A friend of mine once said that Jerry Butler made every band he played with better because he was there. Upbeat, friendly, and deeply grounded in bluegrass music with experience in both major touring bands and playing around his home town of Knoxville, TN, Jerry always brings warmth and enthusiasm to any festival where he performs. His current band has been with him for three years now, and they're a solid, accomplished bunch.
This North Carolina band is Carolina Blue to its very core. Lorraine Jordan has fronted the for a dozen years or more, building it into a reliable and entertaining group featuring virtuoso Josh Goforth on fiddle and guitar with Tommy Long as lead singer. Ben Greene is one of the most reliable Scruggs style banjo players around. Lorraine writes many of the band's songs and emcees while also playing mandolin and singing - a good, entertaining band.
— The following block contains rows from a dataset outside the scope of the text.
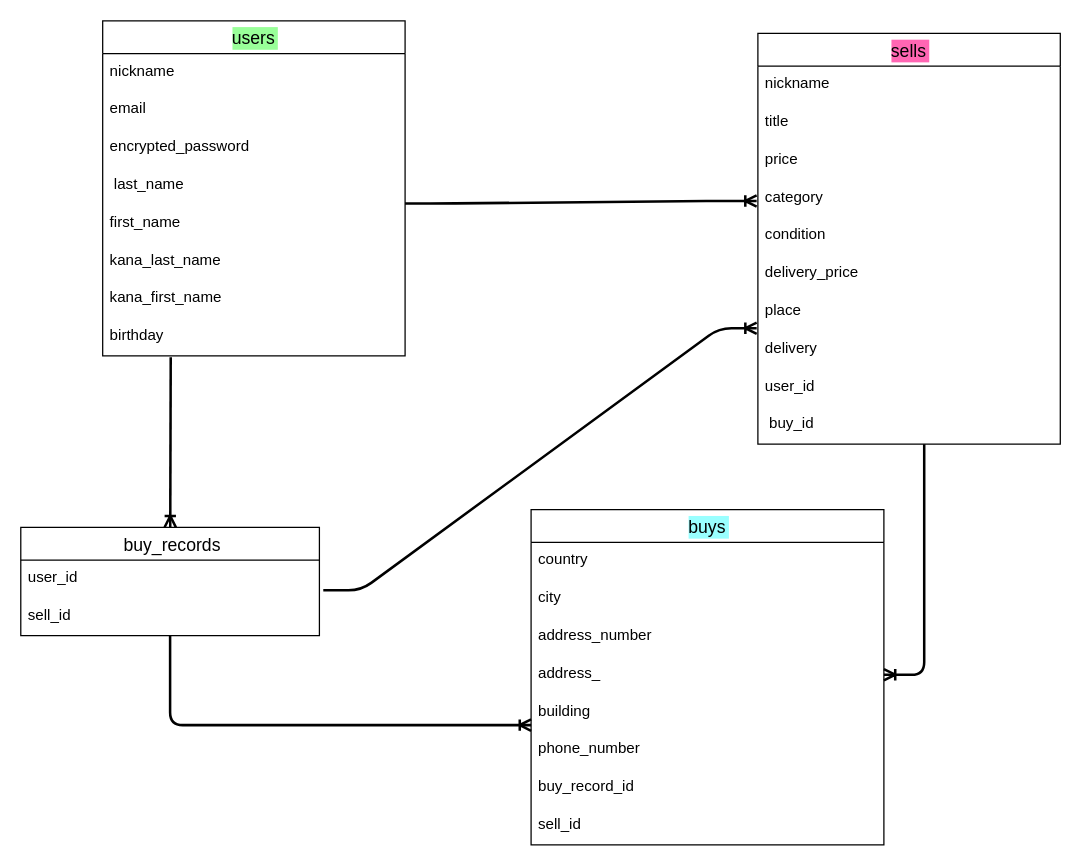
The draw.io diagram furima.dio in utidayudai/furima-38448, before the edit. Source tidied: cells renumbered, new cells numbered last; positions are measured from the earlier drawing's top-left corner, leaving out a move shared by most shapes. Both pictures are drawn from the tidied source at 126%, with x=0, y=0 at pixel (20, 20).
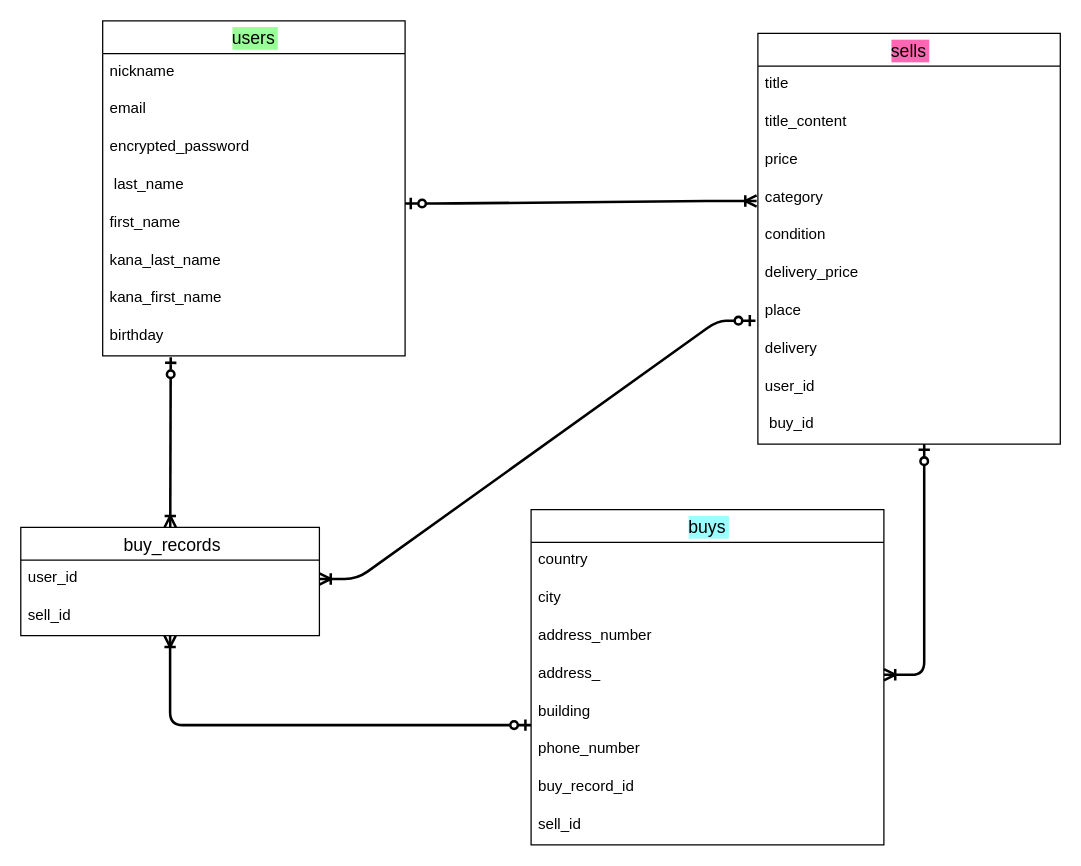
After the change.

Unchanged cells that the change refers to:
```xml
<mxCell id="11" value="birthday" style="text;strokeColor=none;fillColor=none;spacingLeft=4;spacingRight=4;overflow=hidden;points=[[0,0.5],[1,0.5]];portConstraint=eastwest;fontSize=12;" parent="3" vertex="1">
  <mxGeometry y="236" width="240" height="30" as="geometry" />
</mxCell>
<mxCell id="13" value="sells" style="swimlane;fontStyle=0;horizontal=1;startSize=26;align=center;fontSize=14;labelBackgroundColor=#FF66B3;" parent="1" vertex="1">
  <mxGeometry x="585" y="10" width="240" height="326" as="geometry" />
</mxCell>
<mxCell id="20" value="place" style="text;strokeColor=none;fillColor=none;spacingLeft=4;spacingRight=4;overflow=hidden;points=[[0,0.5],[1,0.5]];portConstraint=eastwest;fontSize=12;labelBackgroundColor=none;" parent="13" vertex="1">
  <mxGeometry y="206" width="240" height="30" as="geometry" />
</mxCell>
<mxCell id="21" value="delivery" style="text;strokeColor=none;fillColor=none;spacingLeft=4;spacingRight=4;overflow=hidden;points=[[0,0.5],[1,0.5]];portConstraint=eastwest;fontSize=12;labelBackgroundColor=none;" parent="13" vertex="1">
  <mxGeometry y="236" width="240" height="30" as="geometry" />
</mxCell>
<mxCell id="23" value=" buy_id" style="text;strokeColor=none;fillColor=none;spacingLeft=4;spacingRight=4;overflow=hidden;points=[[0,0.5],[1,0.5]];portConstraint=eastwest;fontSize=12;labelBackgroundColor=none;" parent="13" vertex="1">
  <mxGeometry y="296" width="240" height="30" as="geometry" />
</mxCell>
<mxCell id="28" value="address_" style="text;strokeColor=none;fillColor=none;spacingLeft=4;spacingRight=4;overflow=hidden;points=[[0,0.5],[1,0.5]];portConstraint=eastwest;fontSize=12;" parent="24" vertex="1">
  <mxGeometry y="116" width="280" height="30" as="geometry" />
</mxCell>
<mxCell id="29" value="building" style="text;strokeColor=none;fillColor=none;spacingLeft=4;spacingRight=4;overflow=hidden;points=[[0,0.5],[1,0.5]];portConstraint=eastwest;fontSize=12;" parent="24" vertex="1">
  <mxGeometry y="146" width="280" height="30" as="geometry" />
</mxCell>
<mxCell id="35" value=" buy_records" style="swimlane;fontStyle=0;horizontal=1;startSize=26;align=center;fontSize=14;" parent="1" vertex="1">
  <mxGeometry y="402" width="237" height="86" as="geometry" />
</mxCell>
<mxCell id="36" value="user_id" style="text;strokeColor=none;fillColor=none;spacingLeft=4;spacingRight=4;overflow=hidden;points=[[0,0.5],[1,0.5]];portConstraint=eastwest;fontSize=12;" parent="35" vertex="1">
  <mxGeometry y="26" width="237" height="30" as="geometry" />
</mxCell>
```

What changed in the source:
```diff
@@
-    <mxCell id="2" style="edgeStyle=none;html=1;endArrow=ERoneToMany;endFill=0;strokeWidth=2;exitX=0.225;exitY=1.033;exitDx=0;exitDy=0;exitPerimeter=0;" parent="1" edge="1" source="11" target="35">
+    <mxCell id="2" style="edgeStyle=none;html=1;endArrow=ERoneToMany;endFill=0;strokeWidth=2;exitX=0.225;exitY=1.033;exitDx=0;exitDy=0;exitPerimeter=0;startArrow=ERzeroToOne;startFill=0;" parent="1" edge="1" source="11" target="35">
       <mxGeometry relative="1" as="geometry" />
     </mxCell>
@@
-    <mxCell id="12" style="edgeStyle=orthogonalEdgeStyle;html=1;endArrow=ERoneToMany;endFill=0;strokeWidth=2;exitX=0.55;exitY=1;exitDx=0;exitDy=0;exitPerimeter=0;entryX=1;entryY=0.5;entryDx=0;entryDy=0;" parent="1" edge="1" source="23" target="28">
+    <mxCell id="12" style="edgeStyle=orthogonalEdgeStyle;html=1;endArrow=ERoneToMany;endFill=0;strokeWidth=2;exitX=0.55;exitY=1;exitDx=0;exitDy=0;exitPerimeter=0;entryX=1;entryY=0.5;entryDx=0;entryDy=0;startArrow=ERzeroToOne;startFill=0;" parent="1" edge="1" source="23" target="28">
       <mxGeometry relative="1" as="geometry" />
     </mxCell>
@@
-    <mxCell id="14" value="nickname" style="text;strokeColor=none;fillColor=none;spacingLeft=4;spacingRight=4;overflow=hidden;fontSize=12;labelBackgroundColor=none;" parent="13" vertex="1">
+    <mxCell id="14" value="title" style="text;strokeColor=none;fillColor=none;spacingLeft=4;spacingRight=4;overflow=hidden;fontSize=12;labelBackgroundColor=none;" parent="13" vertex="1">
       <mxGeometry y="26" width="240" height="30" as="geometry" />
     </mxCell>
-    <mxCell id="15" value="title" style="text;strokeColor=none;fillColor=none;spacingLeft=4;spacingRight=4;overflow=hidden;fontSize=12;labelBackgroundColor=none;" parent="13" vertex="1">
+    <mxCell id="15" value="title_content" style="text;strokeColor=none;fillColor=none;spacingLeft=4;spacingRight=4;overflow=hidden;fontSize=12;labelBackgroundColor=none;" parent="13" vertex="1">
       <mxGeometry y="56" width="240" height="30" as="geometry" />
     </mxCell>
@@
-    <mxCell id="33" style="edgeStyle=entityRelationEdgeStyle;fontSize=12;html=1;endArrow=ERoneToMany;strokeWidth=2;elbow=vertical;jumpSize=7;" parent="1" edge="1">
+    <mxCell id="33" style="edgeStyle=entityRelationEdgeStyle;fontSize=12;html=1;endArrow=ERoneToMany;strokeWidth=2;elbow=vertical;jumpSize=7;startArrow=ERzeroToOne;startFill=0;" parent="1" edge="1">
       <mxGeometry relative="1" as="geometry">
         <mxPoint x="305" y="145" as="sourcePoint" />
         <mxPoint x="584" y="143" as="targetPoint" />
       </mxGeometry>
     </mxCell>
-    <mxCell id="34" style="edgeStyle=orthogonalEdgeStyle;html=1;entryX=0;entryY=0.833;entryDx=0;entryDy=0;entryPerimeter=0;endArrow=ERoneToMany;endFill=0;strokeWidth=2;" parent="1" edge="1" source="35" target="29">
+    <mxCell id="34" style="edgeStyle=orthogonalEdgeStyle;html=1;entryX=0;entryY=0.833;entryDx=0;entryDy=0;entryPerimeter=0;endArrow=ERzeroToOne;endFill=0;strokeWidth=2;startArrow=ERoneToMany;startFill=0;" parent="1" edge="1" source="35" target="29">
       <mxGeometry relative="1" as="geometry" />
     </mxCell>
@@
-    <mxCell id="38" style="edgeStyle=entityRelationEdgeStyle;fontSize=12;html=1;endArrow=ERoneToMany;startArrow=none;strokeWidth=2;exitX=1.013;exitY=0.8;exitDx=0;exitDy=0;exitPerimeter=0;entryX=-0.004;entryY=-0.067;entryDx=0;entryDy=0;entryPerimeter=0;endFill=0;startFill=0;" parent="1" edge="1" source="36" target="21">
-      <mxGeometry relative="1" as="geometry" />
-    </mxCell>
+    <mxCell id="39" style="edgeStyle=entityRelationEdgeStyle;fontSize=12;html=1;endArrow=ERzeroToOne;startArrow=ERoneToMany;strokeWidth=2;entryX=-0.008;entryY=0.733;entryDx=0;entryDy=0;entryPerimeter=0;exitX=1;exitY=0.5;exitDx=0;exitDy=0;endFill=0;startFill=0;" parent="1" edge="1" source="36" target="20">
+      <mxGeometry relative="1" as="geometry" />
+    </mxCell>
```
We saw Penny Creek, an enjoyable local bluegrass band from Melbourne, FL that grew together out of jams in a local tap room, for the first time last year. Our immediate reaction was to ask, "Where've they been all the time we've been coming to Florida?" They're entertaining and solidly musical.
The Bluegrass Brothers, based in Virginia, have become quite popular and recognized for the hard-edged and enthusiastic interpretations of first and second generation bluegrass classics. The return of Robert and Donnie Dowdy to this band has returned a good deal of its original spirit. Filled with energy and enthusiasm, they always give their best.
Hwy 41 South has become a staple local band many Florida festivals during past several years. Featuring the fine country voice of JR Davis and excellent instrumental ensemble work, the band plays primarily classic bluegrass covers. Mark Horn leads the band and serves as emcee.
The host band for YeeHaw Junction, the band features strong material from bluegrass' second generation and a solid ensemble sound highlighted by Shane Stewart and Clint Dockry's singing. Enjoy this band!
Sideline began as just what the name implies, a side project for musicians from the Raleigh area looking for some extra cash during slack periods of the year. Imagine their surprise as the gigs started to pile up and parent bands to complain. Brian Aldridge has replaced Darrell Webb on mandolin and vocals, while Skip Cherryholmes has committed himself to playing closer to home with his father-in-law Steve Dilling, still one of the best band emcees in the business. Greg Luck brings depth and breadth to the band, while Jason Moore can drive any band from his position at bass. This is as good a cover band as your likely to see. They've recently embarked on recording their second CD.
There's a good reason Rhonda Vincent is called the "Queen of Bluegrass." She's the hardest working, and arguably most successful woman to ever front a bluegrass band. The Rage regularly cards over 130 dates a year from major festivals to super market openings where her sponsor Martha White Flour often asks her to appear. The band consists on many of the most able side men in bluegrass, highlighted by three time guitar player of the year and former emerging artist Josh Williams. Her latest son-in-law Brent Davis is one of the finest Dobro players in the business despite his youth. His brother-in-law Hunter Berry is past due for recognition as fiddle player of the year. Rhonda still has one of the clearest singing voices around and sparkles whenever she hits the stage. Her willingness to spend time with her legion of fans is legendary. Rhonda Vincent & the Rage always deliver.